It should be known that there is a difference between a Radiologic Technologist which is what I wish to become, and a Radiologist. A Radiologist Technician is required much less of a schooling journey than someone wanting to become a Radiologist. Radiologist tech.’s are required 2-4 years minimum, gaining an associates degree to be able to pursue their career. During the first two years, general studies such as Biology, Psychology, and math are taken. The following 1-2 years is usually a Radiology training program that must be fulfilled as one of the requirements. In most states it requires a license for the practice, so a passed exam is the final step to being fully accepted into the career of Radiology Technology.
As for the requirements to become an Ultrasound Technician, they are quite similar to the ones of radiology. Oftentimes, what’s required is a majoring in Applied Science and obtaining an associates degree by doing so. Again, there would be a program that would need to be fulfilled as well, most likely for sonography in this case. As for a finalization to the education process, one to two exams would be needed for a certification in that state. Depending on the area, a new exam might have to be taken to pursue an ultrasound career in a separate state where you originally learned the coursework.
Radiologist Technicians require a variety of skills to be able function in their work space. They need to have a passion for science, specifically, anatomy. Since they spend their day analyzing what’s wrong with human anatomy, the technician must have an interest in the body systems. Along with being interested in the practice, it requires the correct knowledge about medical skills as well. One of the medical skills they must know is how to work the equipment in order to perform scans on the patients. “One of the most promising areas is recognizing patterns and interpreting images — the same skills that humans use to read microscope slides, X-rays, M.R.I.s and other medical scans” (A.I. Took a test to detect Lung Cancer, It Got an A., Denise Grady). The quote explains the importance of being able to understand radiology technology if in that form of medical field. Although the list can go on and on for the type of requirements needed in this occupation, lastly I will mention communication skills. Rad. Tech.’s spend their entire day taking in patients and dealing with them the proper way. So, a requirement is to know how to talk to people and how to treat a patient. “Communication skills are essential core competencies that have been associated with improved health outcomes and enhanced satisfaction with care” (Teach Communication Skills to Radiology Residents, HealthManagement). If communication skills lack, it can seriously determine whether the patient’s visit was a good or bad experience for them.

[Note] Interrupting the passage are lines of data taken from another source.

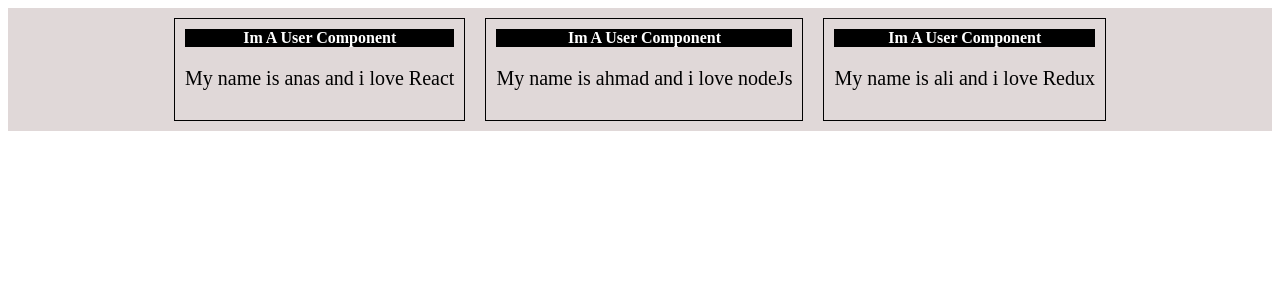
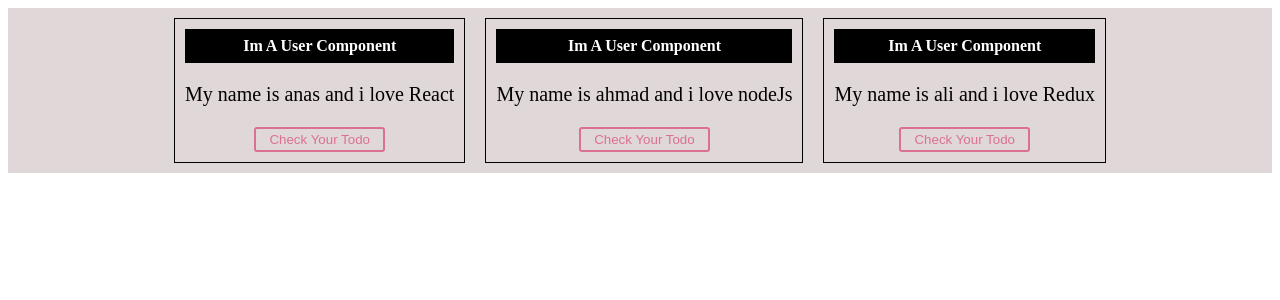
Before and after one commit to anasshahwan/ReactJs-YouTube-Course, a React (Create React App) app: page / in a window 1280 px wide. Shown: the top 300 px of the page. Built offline with nearby package versions, Linux system fonts and the light colour scheme.

Commit message:
Style Component Using Styled-Component And Radium

```diff
--- a/package.json
+++ b/package.json
@@ -3,9 +3,11 @@
   "version": "0.1.0",
   "private": true,
   "dependencies": {
+    "radium": "^0.25.1",
     "react": "^16.7.0",
     "react-dom": "^16.7.0",
-    "react-scripts": "2.1.3"
+    "react-scripts": "2.1.3",
+    "styled-components": "^4.1.3"
   },
   "scripts": {
     "start": "react-scripts start",
--- a/src/App.js
+++ b/src/App.js
@@ -2,6 +2,8 @@ import React, { Component } from 'react';
 import User from './Components/UserComponent/User';
 import Card from './Components/Card';
 import './App.css'
+
+import Radium, { StyleRoot } from 'radium';
 
 class App extends Component {
   render() {
@@ -15,16 +17,24 @@ class App extends Component {
     }
     const myStyle = {
       backgroundColor : '#e0d8d8',
-      fontSize:'20px'
+      fontSize:'20px',
+      "@media (max-width:500px)":{
+        backgroundColor:"red",
+
+    }
     }
 
 
     return (
+
+      <StyleRoot>
       <div className='container'  style={myStyle} >
         <User name="anas" any="React" info ={user} />
         <User name="ahmad" any="nodeJs"/>
         <User name="ali" any="Redux"/>
       </div>
+      </StyleRoot>
+
     );
   }
 }
--- a/src/Components/UserComponent/User.css
+++ b/src/Components/UserComponent/User.css
@@ -1,3 +1,4 @@
+
 .userCard {
     border: 1px solid black;
     padding: 10px;
@@ -9,10 +10,12 @@
     font-weight: bold;
     font-size: 16px;
     background-color: black;
-    color:white;
+    color: white;
+    padding:8px
 }
+
 .header:hover{
-    background-color: red
+    background-color:red;
 }
 @media (max-width:500px){
     .userCard {
--- a/src/Components/UserComponent/User.js
+++ b/src/Components/UserComponent/User.js
@@ -1,11 +1,15 @@
 import React, { Component } from 'react';
 import './User.css'
+import UserButton from './UserButton';
+
 class User extends Component {
   render() {
         const {name , any } = this.props;
     return (
             <div className='userCard'>  <div className="header">Im A User Component </div>
             <p>My name is {name }  and i love {any} </p>
+            <UserButton> Check Your Todo</UserButton>
+
       </div>
     );
   }
--- /dev/null
+++ b/src/Components/UserComponent/UserButton.js
@@ -0,0 +1,13 @@
+import styled from 'styled-components'
+
+const UserButton = styled.button`
+background: transparent;
+border-radius: 3px;
+border: 2px solid palevioletred;
+color: palevioletred;
+margin: 0 1em;
+padding: 0.25em 1em;
+`
+
+
+export default UserButton;
```
Also changed, not shown: 1 other file (tests, documents, lock files or other folders).
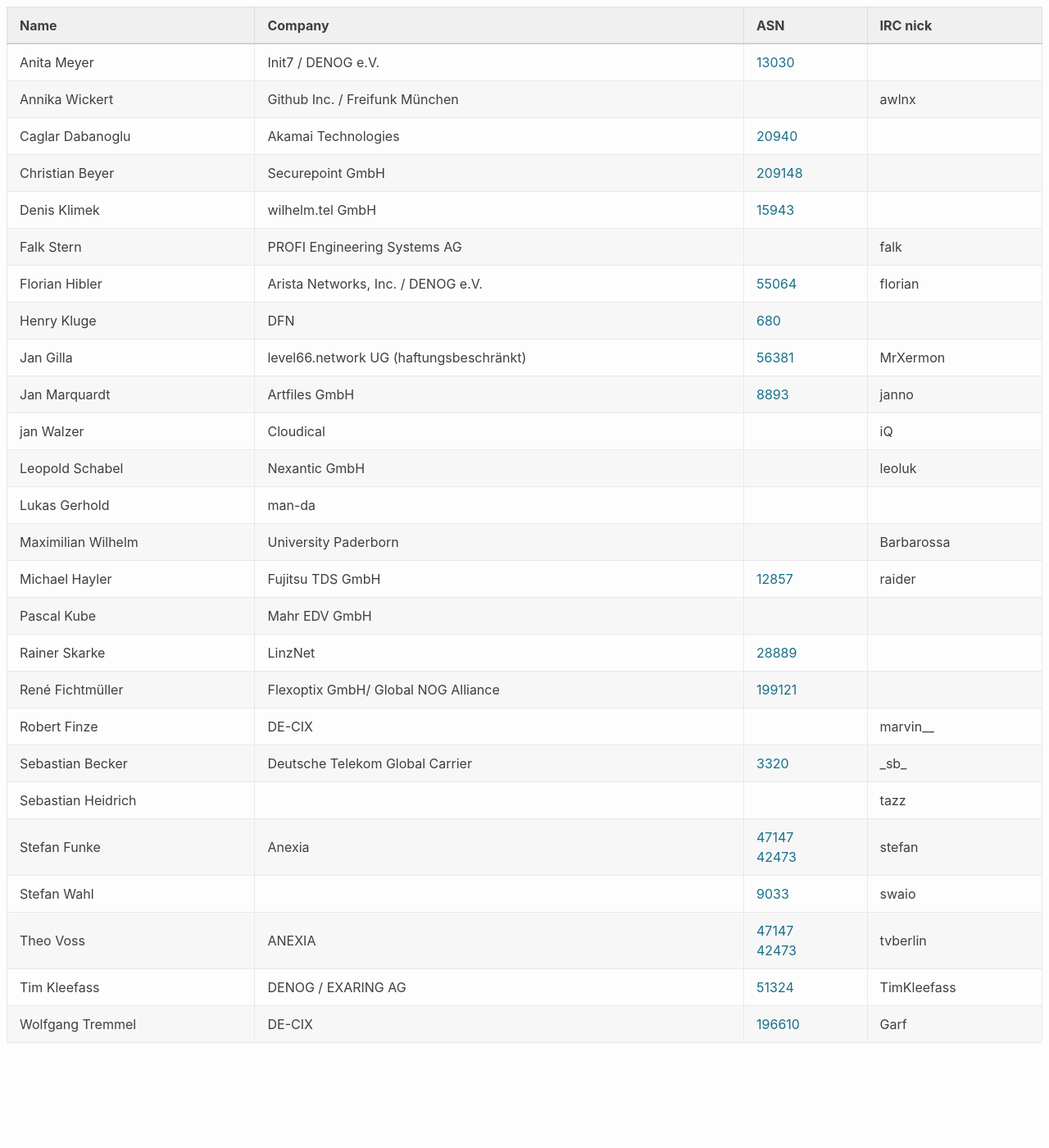
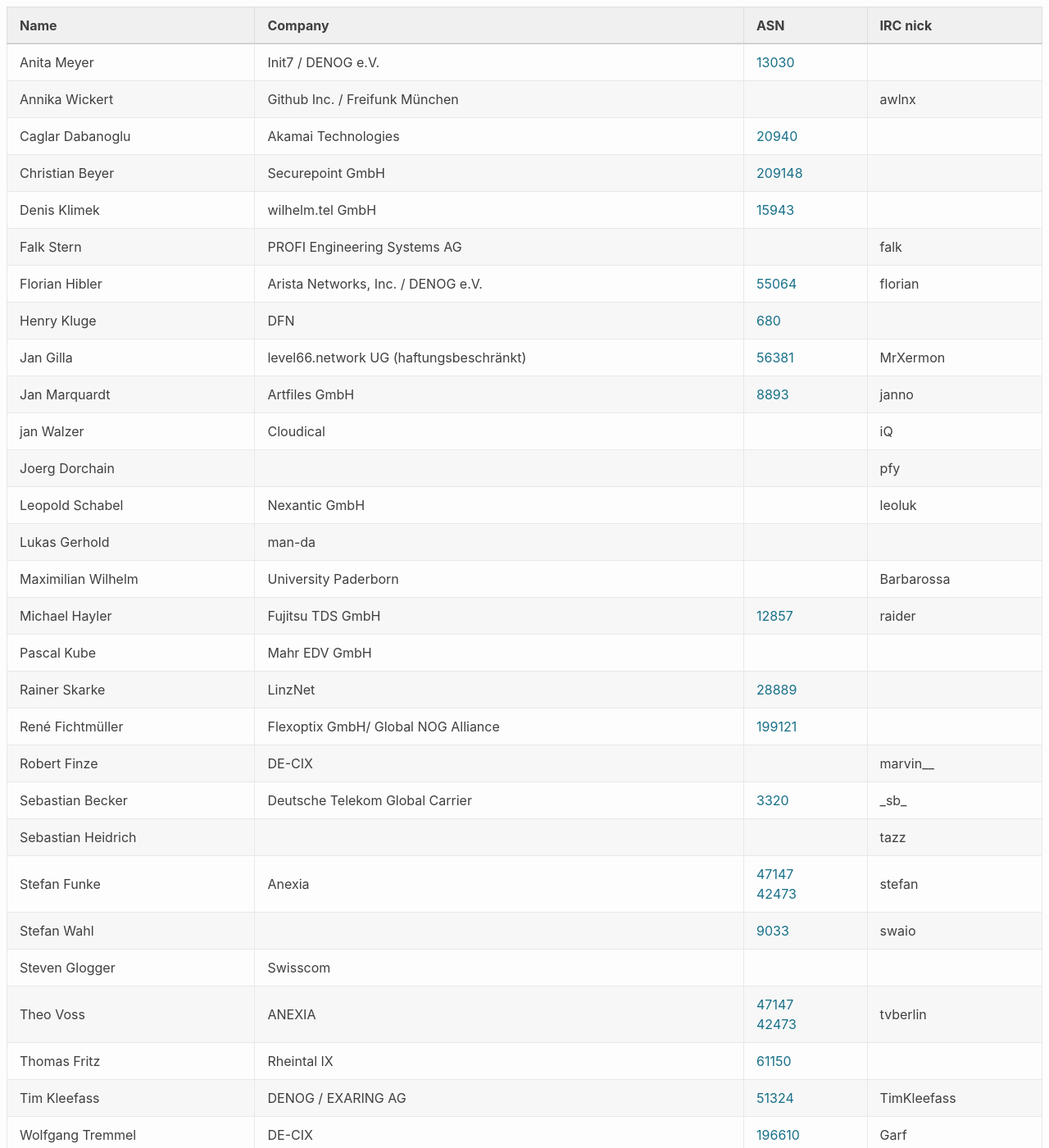
Before and after one commit to denog/pretix-attendeelist, a Jekyll site: the page built from index.markdown, in a window 1280 px wide and 1400 px high. Shown: the whole window at 82% size. Built offline with Jekyll 4.4.1, drawn with Linux system fonts in a browser that asks for light colours.

Commit message:
Latest data: Tue Mar 16 21:23:18 UTC 2021

```diff
--- a/_data/attendees_meetup_leader_2021-01.json
+++ b/_data/attendees_meetup_leader_2021-01.json
@@ -63,6 +63,12 @@
     "name": "jan Walzer",
     "company": "Cloudical",
     "irc": "iQ",
+    "asn": null
+  },
+  {
+    "name": "Joerg Dorchain",
+    "company": null,
+    "irc": "pfy",
     "asn": null
   },
   {
@@ -138,10 +144,22 @@
     "asn": "9033"
   },
   {
+    "name": "Steven Glogger",
+    "company": "Swisscom",
+    "irc": null,
+    "asn": null
+  },
+  {
     "name": "Theo Voss",
     "company": "ANEXIA",
     "irc": "tvberlin",
     "asn": "AS47147,AS42473"
+  },
+  {
+    "name": "Thomas Fritz",
+    "company": "Rheintal IX",
+    "irc": null,
+    "asn": "61150"
   },
   {
     "name": "Tim Kleefass",
```
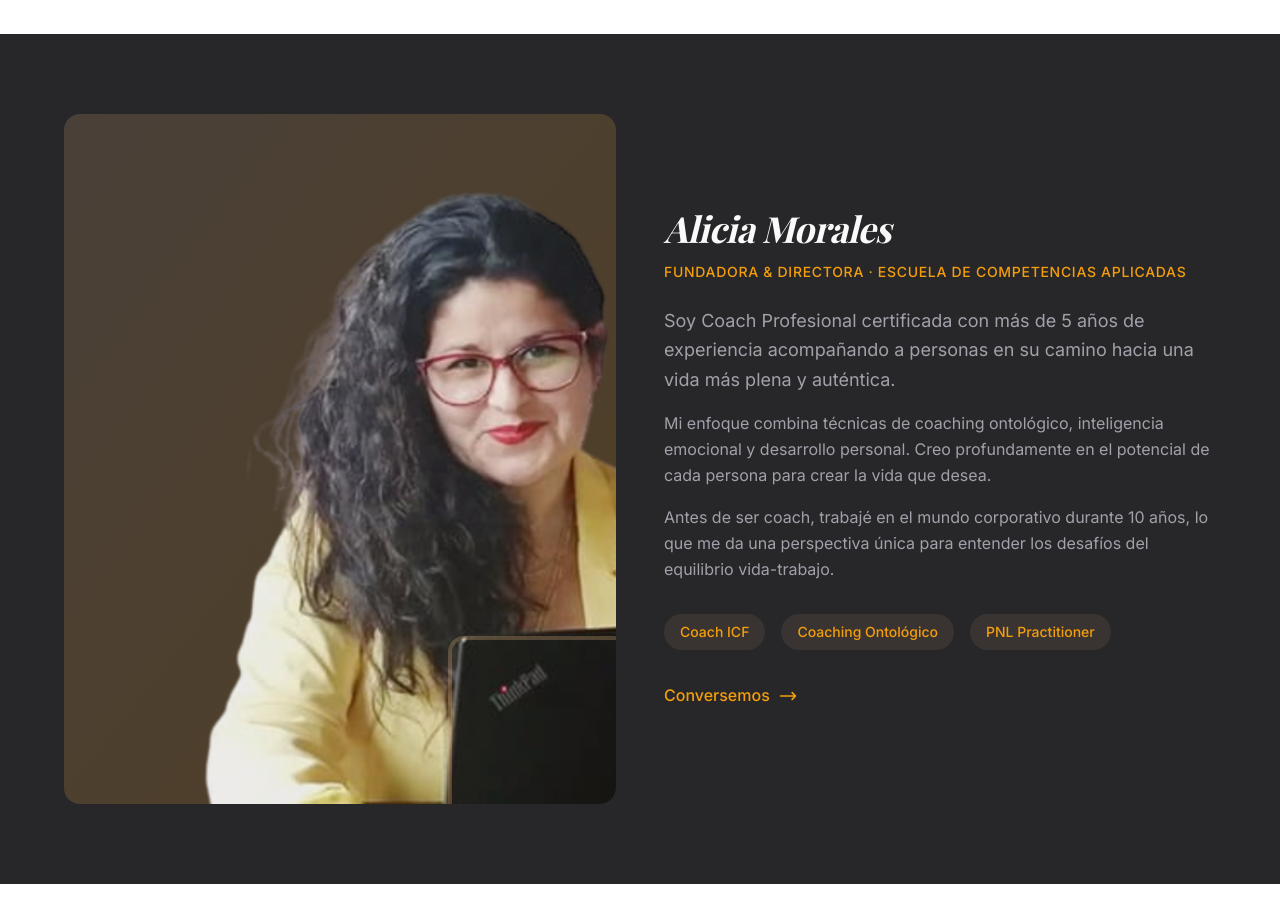
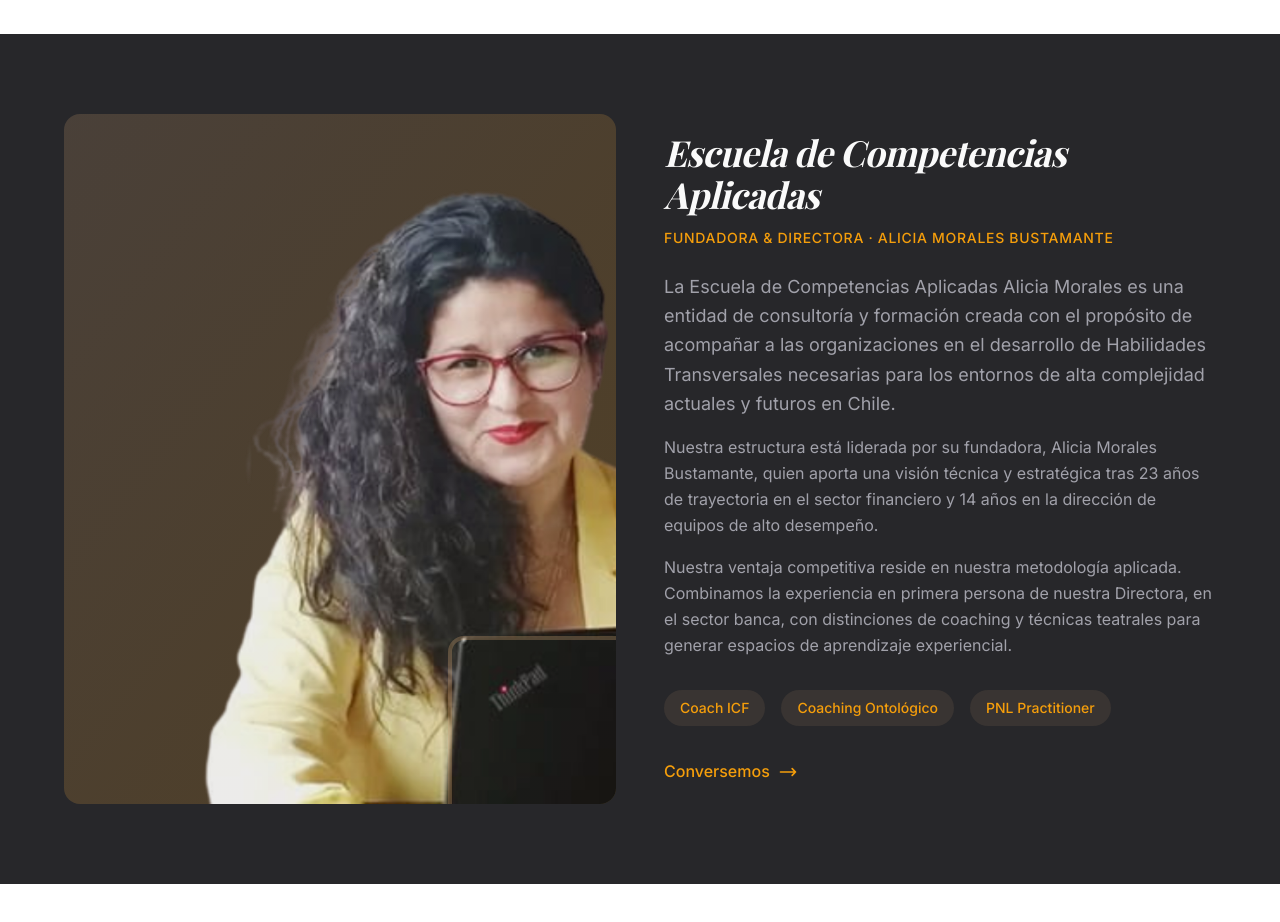
Before and after one commit to mauro6287-blip/alicia-morales-coach, a Next.js app: page / in a window 1280 px wide. Shown: the part 7060-7982 px from the top of the page. Built offline with nearby package versions, Linux system fonts and the light colour scheme; a web font is replaced by a local one.

Commit message:
Update SobreMi section with Escuela de Competencias Aplicadas content

```diff
--- a/sections/SobreMi.tsx
+++ b/sections/SobreMi.tsx
@@ -21,28 +21,32 @@ export default function SobreMi() {
                     <div className="order-1 lg:order-2">
                         <h2 className="mb-2 text-3xl font-bold text-foreground md:text-4xl">
                             <span className="font-[family-name:var(--font-playfair)] italic">
-                                Alicia Morales
+                                Escuela de Competencias Aplicadas
                             </span>
                         </h2>
                         <span className="mb-6 inline-block text-sm font-medium uppercase tracking-wider text-primary">
-                            Fundadora & Directora · Escuela de Competencias Aplicadas
+                            Fundadora & Directora · Alicia Morales Bustamante
                         </span>
 
                         <div className="space-y-4 text-muted">
                             <p className="text-lg leading-relaxed">
-                                Soy Coach Profesional certificada con más de 5 años de
-                                experiencia acompañando a personas en su camino hacia una vida
-                                más plena y auténtica.
+                                La Escuela de Competencias Aplicadas Alicia Morales es una entidad
+                                de consultoría y formación creada con el propósito de acompañar a
+                                las organizaciones en el desarrollo de Habilidades Transversales
+                                necesarias para los entornos de alta complejidad actuales y futuros
+                                en Chile.
                             </p>
                             <p className="leading-relaxed">
-                                Mi enfoque combina técnicas de coaching ontológico, inteligencia
-                                emocional y desarrollo personal. Creo profundamente en el
-                                potencial de cada persona para crear la vida que desea.
+                                Nuestra estructura está liderada por su fundadora, Alicia Morales
+                                Bustamante, quien aporta una visión técnica y estratégica tras 23
+                                años de trayectoria en el sector financiero y 14 años en la
+                                dirección de equipos de alto desempeño.
                             </p>
                             <p className="leading-relaxed">
-                                Antes de ser coach, trabajé en el mundo corporativo durante 10
-                                años, lo que me da una perspectiva única para entender los
-                                desafíos del equilibrio vida-trabajo.
+                                Nuestra ventaja competitiva reside en nuestra metodología aplicada.
+                                Combinamos la experiencia en primera persona de nuestra Directora,
+                                en el sector banca, con distinciones de coaching y técnicas teatrales
+                                para generar espacios de aprendizaje experiencial.
                             </p>
                         </div>
 
```
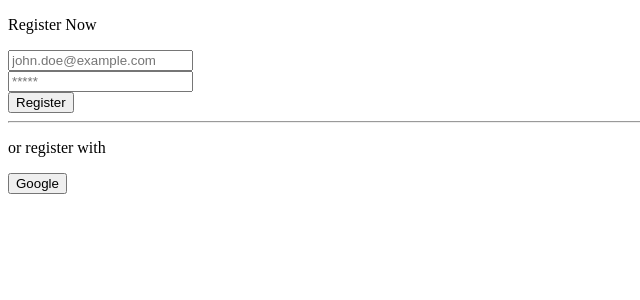
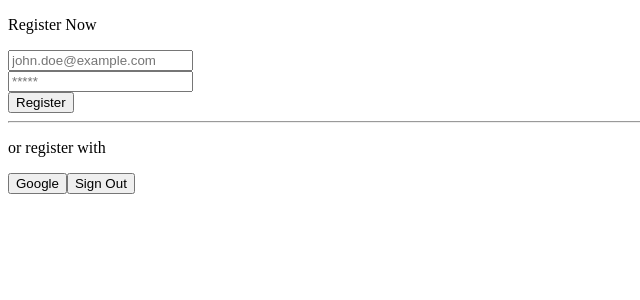
Before and after one commit to Jownyvar/CRUD-React, a React (Vite) app: page /Register in a window 1280 px wide. Shown: the top 300 px of the page, without its empty margins (0-640 px from the left). Built offline with nearby package versions, Linux system fonts and the light colour scheme.

Commit message:
add log out button

```diff
--- a/src/pages/Register.jsx
+++ b/src/pages/Register.jsx
@@ -1,6 +1,7 @@
 import { createUserWithEmailAndPassword, signInWithPopup } from "firebase/auth";
 import { useState } from "react";
 import { auth, googleAuth } from "../lib/firebase";
+import { signOut } from "firebase/auth";
 
 const Register = () => {
   const [email, setEmail] = useState("");
@@ -21,6 +22,16 @@ const Register = () => {
       console.log(error);
     }
   };
+
+
+  const unsub = async () => {
+    try {
+        await signOut(auth);
+    } catch (error) {
+        console.log(error)
+    }
+  }
+  console.log(auth?.currentUser?.email);
 
   return (
     <>
@@ -46,6 +57,7 @@ const Register = () => {
           <p>or register with</p>
         </form>
         <button onClick={registerGoogle}>Google</button>
+        <button onClick={unsub}>Sign Out</button>
       </div>
     </>
   );
```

Ultrasound is along the same lines as Radiology. Technical skills are needed for operating medical equipment and being able to get the correct images. “Basic skills for diagnostic medical sonographers include solid technical skills for operating the equipment and getting usable images” (Special Skills Needed to Work as an Ultrasonographer, Elizabeth Layne). The quote implies that by using these images, it’s able to be determined what the patients health status is. Essential skills required are also communication and physical skills. As communication skills were mentioned in the paragraph beforehand, I’ll go more in depth about the physical skills required. These skills include standing for an extended period of time and being able to move a patient if need be. Of course being able to determine what the scan means is the most important skill of all so it requires the correct knowledge to do so. “Dr. Cherniak, an emergency medicine specialist from Canada, said he would upload the scan that evening so an ultrasound specialist in Toronto could double-check the diagnosis: early-stage pneumonia” (In African Villages, The Phones Become Ultrasound Scanners, Donald G. McNeil Jr.). The quote explained an example of a way ultrasound technicians need to be able to diagnose and understand the images taken.
Both of these occupations are quite similar in that they each deal with medical imaging techniques and patient care. There’s not much that’s different about them when in description except the education and training needs, since they require two separate programs. One program is for Radiology and one is for Sonography. When I compare both of these jobs, I’m easily able to figure out which career path I want to continue with. Radiology seems like the greater, widespread type of job, having the variety in medical imaging I’d prefer. Since figuring out what I’d like to continue for my career, I’ve done everything I can so far to reach that goal of a Radiology Technology occupation. I’ve enrolled myself in general courses for my first semester of college, and once my two years are completed and my associates degree is obtained, I plan on applying to the radiology program at Shore Memorial Hospital which is one of the various requirements needed.